6400 N. Oceanshore Blvd.
Palm Coast, Fl   32137
(386) 446-6780  



Direct Link to JCC Photo Album for Washington Oaks        

Click image for JCC Photos

Although the formal gardens are the centerpiece of this park, Washington Oaks is also famous for the unique shoreline of coquina rock formations that line its Atlantic beach. Nestled between the Atlantic Ocean and the Matanzas River, this property was once owned by a distant relative of President George Washington. The gardens were established by Louise and Owen Young who purchased the land in 1936 and built a winter retirement home. They named it Washington Oaks and, in 1965, donated most of the property to the State. The gardens make remarkable use of native and exotic species, from azaleas and camellias to the exquisite bird of paradise, sheltered within a picturesque oak hammock

Across A1A there is a road that leads down to a nice boardwalk to the beach. For miles each way there are formations of the coquina rocks The access road opens usually long after sunrise, so if you want to catch a sunrise here, you need to walk in from A1A. The problem with this is not only the length of the walk, but that the deputies don't like for cars to be parked on the side of the road.  Parking is also available in the Marineland parking lot. Some have used a path that goes down to the water by one of the condos just south of Marineland.


A tripod and your favorite zoom lens.  
A hat, sunscreen and water are good to carry.
Filters to slow shutter speed to get soft water effects.

1 thought on “Washington Oaks”

  1. From Gordon Ira:
    Of all of the photography venues that we have in North Florida, Washington Oaks seems to be mentioned more often than any other. Maybe this is because there are so many different things down there that it appeals to photographers with different interests. There are the gardens, the wild Florida trails, the water front, and my favorite, the beach with the coquina rock formations.

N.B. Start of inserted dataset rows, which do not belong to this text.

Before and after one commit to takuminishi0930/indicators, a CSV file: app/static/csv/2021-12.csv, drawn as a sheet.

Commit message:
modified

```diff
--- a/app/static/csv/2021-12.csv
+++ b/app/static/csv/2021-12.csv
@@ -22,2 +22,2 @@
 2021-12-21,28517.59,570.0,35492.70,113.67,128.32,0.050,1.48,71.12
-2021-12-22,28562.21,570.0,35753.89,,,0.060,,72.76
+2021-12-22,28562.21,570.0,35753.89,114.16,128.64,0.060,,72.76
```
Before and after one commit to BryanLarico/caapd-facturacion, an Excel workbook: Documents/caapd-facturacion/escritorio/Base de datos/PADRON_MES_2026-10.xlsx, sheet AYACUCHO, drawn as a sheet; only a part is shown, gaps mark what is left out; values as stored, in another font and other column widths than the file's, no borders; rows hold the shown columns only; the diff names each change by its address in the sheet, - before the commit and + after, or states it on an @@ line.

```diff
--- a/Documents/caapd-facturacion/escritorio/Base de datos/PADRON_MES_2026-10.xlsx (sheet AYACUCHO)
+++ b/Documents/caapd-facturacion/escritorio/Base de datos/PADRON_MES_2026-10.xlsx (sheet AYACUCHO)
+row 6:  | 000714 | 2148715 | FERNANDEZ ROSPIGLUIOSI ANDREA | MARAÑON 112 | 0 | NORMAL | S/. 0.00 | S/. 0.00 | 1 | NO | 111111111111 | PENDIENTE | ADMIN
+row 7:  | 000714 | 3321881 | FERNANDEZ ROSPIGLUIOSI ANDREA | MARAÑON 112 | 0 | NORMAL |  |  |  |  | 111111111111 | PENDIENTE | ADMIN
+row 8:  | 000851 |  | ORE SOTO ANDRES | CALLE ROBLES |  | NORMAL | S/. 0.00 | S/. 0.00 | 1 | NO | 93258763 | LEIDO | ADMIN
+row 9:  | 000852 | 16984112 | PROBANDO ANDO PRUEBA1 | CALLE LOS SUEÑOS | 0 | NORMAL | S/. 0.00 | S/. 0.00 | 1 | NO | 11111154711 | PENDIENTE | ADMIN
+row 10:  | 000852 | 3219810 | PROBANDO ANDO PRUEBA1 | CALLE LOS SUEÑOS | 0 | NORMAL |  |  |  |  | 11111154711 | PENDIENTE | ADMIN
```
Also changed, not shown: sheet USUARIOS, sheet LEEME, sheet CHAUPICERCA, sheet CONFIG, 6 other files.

    For the sunrise picture over the rocks at Washington Oaks, setting up a time to go has to be pretty well thought out. There are several things that need to fall into place. The weather should be nice. A little cloud cover sometimes is ok, but if the horizon is obliterated with clouds, forget about the sunrise. The best pictures are taken when the tide is coming in and almost high. Chris Moore is always actually in the water when he takes his pictures. For others, having the water come up to the rocks, and using the rocks for seating and balance is a wimpier solution. The sunrise needs to be about one hour before high tide. So, to summarize, pick a nice day when the sun rises an hour after high tide. This happens about twice a month. Oh, and think about the sand flies and mosquitoes.
    Get there 30-45 minutes before sunrise and walk up and down the beach to find your spot. Pick a spot with rocks that form some sort of pattern that ideally leads out to a beautiful sunrise. Close up shots of the rocks are nice too, with wave patterns.
    Exposures and “how to shoot” vary all over, with every shooter. Usually the picture with slightly blurred waves and perfectly focused rocks and sunset are the best. To do this the shutter speed needs to be 5 secs to 60 secs, To get these shutter speeds when it get lighter, a neutral density filter will be needed. The variable neutral density filter is the best, and is a pushover to use, but is a little more expensive. Ask me if you want to know the quick and dirty was to use this filter. It is an easy way to always get the right exposure. By using a combination of the variable neutral density filter and “live View”.
    Getting the perfect focus from foreground to background is very hard, and personally I was never satisfied until I started using focus stacking. While this is easy with non-moving subjects, with moving waves and water, it takes a good tripod, some forethought and imaginative post processing.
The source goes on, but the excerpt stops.